• **WORK REQUEST**
Please set down every entry below exactly as given.

• **DATA SHOWN**
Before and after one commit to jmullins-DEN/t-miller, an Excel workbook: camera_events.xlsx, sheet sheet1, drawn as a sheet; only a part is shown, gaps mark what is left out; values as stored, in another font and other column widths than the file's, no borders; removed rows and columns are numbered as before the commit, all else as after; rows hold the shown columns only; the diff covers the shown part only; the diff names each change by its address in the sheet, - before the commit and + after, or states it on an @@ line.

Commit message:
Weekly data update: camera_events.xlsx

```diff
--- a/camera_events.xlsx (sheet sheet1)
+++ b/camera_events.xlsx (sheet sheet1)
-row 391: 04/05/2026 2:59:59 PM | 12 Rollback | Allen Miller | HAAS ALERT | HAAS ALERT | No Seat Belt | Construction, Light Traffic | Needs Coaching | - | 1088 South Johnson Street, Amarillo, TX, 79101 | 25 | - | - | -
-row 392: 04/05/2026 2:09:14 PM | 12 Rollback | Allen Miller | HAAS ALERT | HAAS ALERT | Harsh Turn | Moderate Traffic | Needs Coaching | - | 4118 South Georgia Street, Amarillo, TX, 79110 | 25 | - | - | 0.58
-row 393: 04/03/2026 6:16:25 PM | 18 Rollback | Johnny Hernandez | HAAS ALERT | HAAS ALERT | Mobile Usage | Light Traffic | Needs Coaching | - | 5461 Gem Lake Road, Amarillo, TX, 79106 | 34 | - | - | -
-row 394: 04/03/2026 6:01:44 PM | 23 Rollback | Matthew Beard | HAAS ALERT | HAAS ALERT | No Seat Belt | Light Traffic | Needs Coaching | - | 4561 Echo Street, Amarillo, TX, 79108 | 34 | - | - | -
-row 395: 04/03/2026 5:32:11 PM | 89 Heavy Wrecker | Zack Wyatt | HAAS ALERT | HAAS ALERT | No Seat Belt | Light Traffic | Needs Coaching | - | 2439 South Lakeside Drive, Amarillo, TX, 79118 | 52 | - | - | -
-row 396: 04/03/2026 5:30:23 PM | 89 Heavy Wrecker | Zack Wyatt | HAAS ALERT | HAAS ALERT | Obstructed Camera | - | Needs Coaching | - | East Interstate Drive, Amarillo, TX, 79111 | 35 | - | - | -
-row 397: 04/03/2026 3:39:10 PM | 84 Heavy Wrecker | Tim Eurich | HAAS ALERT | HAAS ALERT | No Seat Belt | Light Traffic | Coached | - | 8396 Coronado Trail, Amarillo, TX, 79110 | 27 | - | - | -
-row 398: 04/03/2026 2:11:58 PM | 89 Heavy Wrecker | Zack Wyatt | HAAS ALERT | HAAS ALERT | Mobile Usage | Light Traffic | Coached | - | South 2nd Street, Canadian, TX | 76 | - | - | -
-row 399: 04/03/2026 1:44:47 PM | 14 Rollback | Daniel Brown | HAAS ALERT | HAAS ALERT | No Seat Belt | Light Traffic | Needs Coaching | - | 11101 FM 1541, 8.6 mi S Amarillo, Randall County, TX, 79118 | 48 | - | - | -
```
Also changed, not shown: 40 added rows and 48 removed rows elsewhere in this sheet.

• **EXERCISE RESULT**
Before and after one commit to jmullins-DEN/t-miller, an Excel workbook: camera_events.xlsx, sheet sheet1, drawn as a sheet; only a part is shown, gaps mark what is left out; values as stored, in another font and other column widths than the file's, no borders; removed rows and columns are numbered as before the commit, all else as after; rows hold the shown columns only; the diff covers the shown part only; the diff names each change by its address in the sheet, - before the commit and + after, or states it on an @@ line.

Commit message:
Weekly data update: camera_events.xlsx

```diff
--- a/camera_events.xlsx (sheet sheet1)
+++ b/camera_events.xlsx (sheet sheet1)
-row 391: 04/05/2026 2:59:59 PM | 12 Rollback | Allen Miller | HAAS ALERT | HAAS ALERT | No Seat Belt | Construction, Light Traffic | Needs Coaching | - | 1088 South Johnson Street, Amarillo, TX, 79101 | 25 | - | - | -
-row 392: 04/05/2026 2:09:14 PM | 12 Rollback | Allen Miller | HAAS ALERT | HAAS ALERT | Harsh Turn | Moderate Traffic | Needs Coaching | - | 4118 South Georgia Street, Amarillo, TX, 79110 | 25 | - | - | 0.58
-row 393: 04/03/2026 6:16:25 PM | 18 Rollback | Johnny Hernandez | HAAS ALERT | HAAS ALERT | Mobile Usage | Light Traffic | Needs Coaching | - | 5461 Gem Lake Road, Amarillo, TX, 79106 | 34 | - | - | -
-row 394: 04/03/2026 6:01:44 PM | 23 Rollback | Matthew Beard | HAAS ALERT | HAAS ALERT | No Seat Belt | Light Traffic | Needs Coaching | - | 4561 Echo Street, Amarillo, TX, 79108 | 34 | - | - | -
-row 395: 04/03/2026 5:32:11 PM | 89 Heavy Wrecker | Zack Wyatt | HAAS ALERT | HAAS ALERT | No Seat Belt | Light Traffic | Needs Coaching | - | 2439 South Lakeside Drive, Amarillo, TX, 79118 | 52 | - | - | -
-row 396: 04/03/2026 5:30:23 PM | 89 Heavy Wrecker | Zack Wyatt | HAAS ALERT | HAAS ALERT | Obstructed Camera | - | Needs Coaching | - | East Interstate Drive, Amarillo, TX, 79111 | 35 | - | - | -
-row 397: 04/03/2026 3:39:10 PM | 84 Heavy Wrecker | Tim Eurich | HAAS ALERT | HAAS ALERT | No Seat Belt | Light Traffic | Coached | - | 8396 Coronado Trail, Amarillo, TX, 79110 | 27 | - | - | -
-row 398: 04/03/2026 2:11:58 PM | 89 Heavy Wrecker | Zack Wyatt | HAAS ALERT | HAAS ALERT | Mobile Usage | Light Traffic | Coached | - | South 2nd Street, Canadian, TX | 76 | - | - | -
-row 399: 04/03/2026 1:44:47 PM | 14 Rollback | Daniel Brown | HAAS ALERT | HAAS ALERT | No Seat Belt | Light Traffic | Needs Coaching | - | 11101 FM 1541, 8.6 mi S Amarillo, Randall County, TX, 79118 | 48 | - | - | -
```
Also changed, not shown: 40 added rows and 48 removed rows elsewhere in this sheet.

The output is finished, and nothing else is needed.